A new session of the European Parliament opened on September 10 in Strasbourg. The agenda included the following: a regular report from European Commission President Jose Manuel Barroso about the state of the European Union, the measures to save the euro and the ambitious EU budget. In addition, the MPs also discussed the situation in Russia and Syria. The debate about the foreign policy of the EU towards Moscow and Damascus with Catherine Ashton at the head is scheduled for September 11.

Given that Russia and Syria were selected as the main foreign policy subjects, one may conclude that European deputies consider the civil war in Syria, with thousands of dead and wounded people equivalent to the Pussy Riot case. One may even think that it is a subject of paramount importance for European deputies. In light of the scandalous case, the European Parliament will pass a special resolution condemning Russia on  September 13.

According to sources, in connection with the Pussy Riot verdict, the European parliamentarians intend to express their concerns about the situation with the rule of law, human rights and continuing intimidation, harassment and arrests of opposition in Russia."

This subject, as it turns out, pushed such an important subject as secret CIA prisons in the EU into the background. Representatives of Lithuania, Poland and Romania, where the CIA was keeping and possibly torturing prisoners, can be relieved. This subject will receive just a little attention, just like other hot topics, such as the massacre of 34 miners in South Africa and the persecution of Rohingya Muslims in Myanmar.

Thus, the new session of the European Parliament was held under the sign "Pussy." In addition, human rights activists are going to hold a massive rally in support of the street punk band in front of the Russian Mission to the EU. "We demand their immediate and unconditional release. The international support comes from many known and unknown people who live in different parts of the world," the head of the Russian branch of Amnesty International told Interfax.

Indeed, actions in support of Pussy Riot take place in many European cities, including the Catholic Vilnius and Warsaw. These are the capitals of the countries that are very interested in pushing the story of secret CIA prisons into the background as far as possible. They need to divert people's attention to something else. What can be better than the subject of the "suppressed freedom of expression" in Russia? Maybe this is the reason why activists of informal movements are free to rally in Vilnius and Warsaw not only in front of the Russian embassy, ​​but near the walls of Orthodox monasteries. The local authorities do not interfere in this at all.

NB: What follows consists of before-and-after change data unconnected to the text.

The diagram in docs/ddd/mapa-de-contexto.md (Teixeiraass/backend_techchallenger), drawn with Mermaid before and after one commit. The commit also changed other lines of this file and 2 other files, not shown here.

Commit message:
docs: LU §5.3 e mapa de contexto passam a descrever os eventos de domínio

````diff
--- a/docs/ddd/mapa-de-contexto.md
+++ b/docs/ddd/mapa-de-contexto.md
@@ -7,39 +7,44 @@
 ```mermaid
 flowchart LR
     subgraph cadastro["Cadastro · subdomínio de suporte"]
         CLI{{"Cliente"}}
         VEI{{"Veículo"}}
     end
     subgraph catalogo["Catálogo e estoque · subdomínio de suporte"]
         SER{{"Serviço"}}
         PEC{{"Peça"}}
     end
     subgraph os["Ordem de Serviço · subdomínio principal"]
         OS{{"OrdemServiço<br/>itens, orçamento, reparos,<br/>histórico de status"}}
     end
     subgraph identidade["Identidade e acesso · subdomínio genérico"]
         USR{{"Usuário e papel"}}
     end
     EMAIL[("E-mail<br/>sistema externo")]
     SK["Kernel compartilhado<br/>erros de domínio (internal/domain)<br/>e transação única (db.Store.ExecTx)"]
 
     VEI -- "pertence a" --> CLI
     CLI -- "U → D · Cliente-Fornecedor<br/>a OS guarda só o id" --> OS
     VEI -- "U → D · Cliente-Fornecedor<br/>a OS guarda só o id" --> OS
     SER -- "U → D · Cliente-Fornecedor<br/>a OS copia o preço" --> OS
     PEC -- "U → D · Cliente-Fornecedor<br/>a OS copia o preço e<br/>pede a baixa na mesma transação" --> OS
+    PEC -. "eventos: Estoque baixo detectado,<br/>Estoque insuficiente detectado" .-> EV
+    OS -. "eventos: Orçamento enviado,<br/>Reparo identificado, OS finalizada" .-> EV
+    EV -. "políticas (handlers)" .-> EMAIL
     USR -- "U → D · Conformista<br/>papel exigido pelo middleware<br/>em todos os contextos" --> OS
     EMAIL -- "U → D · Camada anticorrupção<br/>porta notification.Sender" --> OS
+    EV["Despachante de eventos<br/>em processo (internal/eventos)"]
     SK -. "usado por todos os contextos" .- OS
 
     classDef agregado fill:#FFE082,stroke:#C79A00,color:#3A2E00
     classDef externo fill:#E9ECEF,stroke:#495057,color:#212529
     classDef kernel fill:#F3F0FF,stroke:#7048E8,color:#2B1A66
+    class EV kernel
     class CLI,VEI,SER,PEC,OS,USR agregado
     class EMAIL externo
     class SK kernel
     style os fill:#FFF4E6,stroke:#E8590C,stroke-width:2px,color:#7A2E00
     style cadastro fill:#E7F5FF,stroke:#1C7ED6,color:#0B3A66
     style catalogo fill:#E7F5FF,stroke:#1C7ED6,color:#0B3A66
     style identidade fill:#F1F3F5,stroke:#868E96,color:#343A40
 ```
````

For the European Parliament, it is another anti-Russian show that is important. The fate of the convicted punk girls does not bother them much. Arranging this show, they deliberately distract EU citizens from their own sins and problems. And there are a lot of them. Moreover, they do it in spite of the fact that similar actions are punishable in such conservative countries as Italy and Spain.

Last week, the Pussy Riot subject received a great deal of attention at the Parliamentary Assembly of the Council of Europe. The PACE demanded the immediate release of the girls. PACE rapporteurs prepared reports that said that "the judicial system in Russia is subject to political pressure and influence from the executive branch."

The head of American diplomacy added more fuel to the fire of the Pussy Riot case prior to the new session of the European Parliament. The U.S. Secretary of State Hillary Clinton openly condemned the verdict that was too strict in her opinion.

You can see colorful Balaclavas everywhere you look. As they say, if stars appear, then somebody needs them.

Maxim Bogatykh


Read the original in Russian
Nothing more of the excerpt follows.